If there is one object in our homes that should be smart, it might as well be a toilet, because that is where we are the most ourselves. We are half-naked and physically vulnerable, isolated from the world, probably on our phones, crapping out some mass-produced food product that never wanted to be in our body in the first place. While we’re on the clock, it is a safe haven, the one place during work hours when our time is actually our own. The point is that when we poop, we are free, so we might as well have a nice toilet. Kohler’s Numi 2.0 Intelligent Toilet — which was announced earlier this week at the annual Consumer Electronics Show and features an interactive light system, built-in speakers, integration with Amazon Alexa, and “personalized cleansing functions” — seems like a very nice toilet, perhaps the nicest toilet ever made.
Though the Numi 2.0 has not yet been released, Kohler at this moment offers a suite of smart toilets ranging from the Karing (which costs $4,000 and is shaped like a trash can) to the original Numi (which costs $8,000 and is shaped like a box). Other brands, such as Toto and Ove Decors, also offer intelligent toilets and smart bidets, though Kohler’s are the only ones whose design hints towards the possibility that your waste receptacle might also double as an art object. These existing smart cans, as far as I can tell, have many of the same bells and whistles as the Numi 2.0. However, this current generation of top-of-the-line chamber pots are not as “smart” as they really ought to be — rather than featuring a digital assistant such as Alexa, they come with remote controls. I were to ever buy a toilet that costs more than my 2005 Toyota is worth, I, personally, would like to be able to talk to the thing.
In a press release, Kohler positioned the Numi 2.0 as just one element of a fully connected, highly sophisticated smart-bathroom system that includes a motion-activated mirror with built-in lights, a shower that sets itself, and a smart bathtub that knows when to stop filling up, all of which can be connected to Kohler’s Konnect app.
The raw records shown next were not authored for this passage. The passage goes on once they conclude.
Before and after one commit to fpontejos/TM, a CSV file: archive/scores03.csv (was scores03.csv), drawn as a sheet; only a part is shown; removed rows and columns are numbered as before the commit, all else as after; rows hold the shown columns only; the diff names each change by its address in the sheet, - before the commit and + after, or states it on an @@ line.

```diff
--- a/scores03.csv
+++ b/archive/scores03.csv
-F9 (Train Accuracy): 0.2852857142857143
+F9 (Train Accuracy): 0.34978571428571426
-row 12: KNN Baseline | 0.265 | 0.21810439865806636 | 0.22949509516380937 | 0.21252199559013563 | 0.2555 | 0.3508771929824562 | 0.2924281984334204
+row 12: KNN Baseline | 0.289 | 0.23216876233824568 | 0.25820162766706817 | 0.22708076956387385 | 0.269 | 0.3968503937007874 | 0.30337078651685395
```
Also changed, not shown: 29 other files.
And If you were worried that your Kohler Bathroom of the Future will have a stupid-ass regular sink, it’s okay — the company has made it up to all of us by offering a kitchen sink that hooks up to Alexa. While nobody actually needs this stuff, it’s nice to know that some of our nation’s finest engineers are busy figuring out how to combine electricity with water in daring new ways. Besides, I’m sure that such technological advances will lead to a very thrilling Black Mirror episode about a dystopian future where the government is a corporation that controls when you pee.
The creation of these toilets leaves me wondering if the other important things we sit on will ever be similarly modernized. Two years ago, the online furniture seller Wayfair did an April Fool’s publicity stunt where they announced the creation of a sofa called “Sofia” that would have self-fluffing pillows, custom massage cushions, sensors to make sure your kids or pets weren’t roughhousing on it, as well as full internet connectivity, all of which would be controlled through a voice assistant. The fact that the invisible hand of American capitalism forewent creating a smart couch — a social piece of furniture, one which seems way easier to make than a smart toilet, mostly for the aforementioned putting-water-in-close-proximity-with-electricity reasons — in favor of an internet-connected crap cube is an indictment of us all.
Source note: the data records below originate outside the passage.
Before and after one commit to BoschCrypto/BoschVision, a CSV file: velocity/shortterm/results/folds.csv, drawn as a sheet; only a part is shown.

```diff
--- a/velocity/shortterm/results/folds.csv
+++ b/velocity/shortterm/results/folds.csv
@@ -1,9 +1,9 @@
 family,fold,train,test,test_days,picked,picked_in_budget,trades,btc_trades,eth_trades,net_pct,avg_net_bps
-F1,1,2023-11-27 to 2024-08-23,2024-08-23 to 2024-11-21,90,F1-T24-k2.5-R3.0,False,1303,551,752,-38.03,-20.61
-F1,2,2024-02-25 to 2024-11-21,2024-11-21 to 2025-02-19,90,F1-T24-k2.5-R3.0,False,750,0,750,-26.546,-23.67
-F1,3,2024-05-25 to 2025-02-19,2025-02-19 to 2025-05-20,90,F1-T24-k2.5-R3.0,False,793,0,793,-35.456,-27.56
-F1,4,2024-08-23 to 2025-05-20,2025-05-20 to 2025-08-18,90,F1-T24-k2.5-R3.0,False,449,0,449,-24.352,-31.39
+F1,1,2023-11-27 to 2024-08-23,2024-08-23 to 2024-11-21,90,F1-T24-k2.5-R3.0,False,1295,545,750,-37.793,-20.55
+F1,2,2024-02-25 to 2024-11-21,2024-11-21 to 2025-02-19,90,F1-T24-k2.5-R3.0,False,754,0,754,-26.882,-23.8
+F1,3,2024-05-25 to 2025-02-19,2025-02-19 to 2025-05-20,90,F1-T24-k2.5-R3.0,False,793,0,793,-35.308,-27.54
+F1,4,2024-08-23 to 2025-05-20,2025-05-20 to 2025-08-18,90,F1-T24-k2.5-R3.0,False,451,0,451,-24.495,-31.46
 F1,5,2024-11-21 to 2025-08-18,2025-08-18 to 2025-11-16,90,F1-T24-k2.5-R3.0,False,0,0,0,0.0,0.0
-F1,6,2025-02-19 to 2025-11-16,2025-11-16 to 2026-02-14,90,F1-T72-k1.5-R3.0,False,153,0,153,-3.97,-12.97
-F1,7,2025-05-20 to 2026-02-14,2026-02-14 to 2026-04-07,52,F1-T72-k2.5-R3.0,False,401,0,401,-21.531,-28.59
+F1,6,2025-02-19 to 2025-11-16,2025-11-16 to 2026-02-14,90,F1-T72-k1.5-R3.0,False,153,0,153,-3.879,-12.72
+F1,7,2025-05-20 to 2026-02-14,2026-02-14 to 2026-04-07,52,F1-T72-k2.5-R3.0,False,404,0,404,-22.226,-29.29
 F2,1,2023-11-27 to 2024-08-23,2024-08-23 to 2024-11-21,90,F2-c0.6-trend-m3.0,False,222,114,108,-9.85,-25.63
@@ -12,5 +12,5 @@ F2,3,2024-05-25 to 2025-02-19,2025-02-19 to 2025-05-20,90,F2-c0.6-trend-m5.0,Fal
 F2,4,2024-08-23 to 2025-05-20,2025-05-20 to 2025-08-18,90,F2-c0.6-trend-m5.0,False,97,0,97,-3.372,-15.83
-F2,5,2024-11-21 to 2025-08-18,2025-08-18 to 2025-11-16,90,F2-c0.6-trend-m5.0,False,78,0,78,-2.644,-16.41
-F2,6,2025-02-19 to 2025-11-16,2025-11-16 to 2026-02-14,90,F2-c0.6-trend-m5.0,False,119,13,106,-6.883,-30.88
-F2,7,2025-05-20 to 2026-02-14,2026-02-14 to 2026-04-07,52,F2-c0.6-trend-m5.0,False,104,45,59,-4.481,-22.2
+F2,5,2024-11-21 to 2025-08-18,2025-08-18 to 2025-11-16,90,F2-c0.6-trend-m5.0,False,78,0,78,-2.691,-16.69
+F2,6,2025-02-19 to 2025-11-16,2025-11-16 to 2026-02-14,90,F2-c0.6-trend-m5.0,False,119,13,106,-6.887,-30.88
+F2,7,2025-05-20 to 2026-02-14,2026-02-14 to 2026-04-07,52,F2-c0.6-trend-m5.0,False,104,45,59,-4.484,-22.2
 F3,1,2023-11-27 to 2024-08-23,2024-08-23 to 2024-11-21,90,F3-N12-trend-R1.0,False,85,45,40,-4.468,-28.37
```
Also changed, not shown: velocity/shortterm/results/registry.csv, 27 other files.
Perhaps this is the first step to the erosion of the toilet as a sanctuary, as we slowly spend more and more time on our very comfortable and very wired toilets to the point that humanity loses collective control of its bowels because there is no better place to sit. Or, at the very least, it’s the first step to our bosses being able to use Alexa to tell us to get back to work instead of playing video games built into the crapper.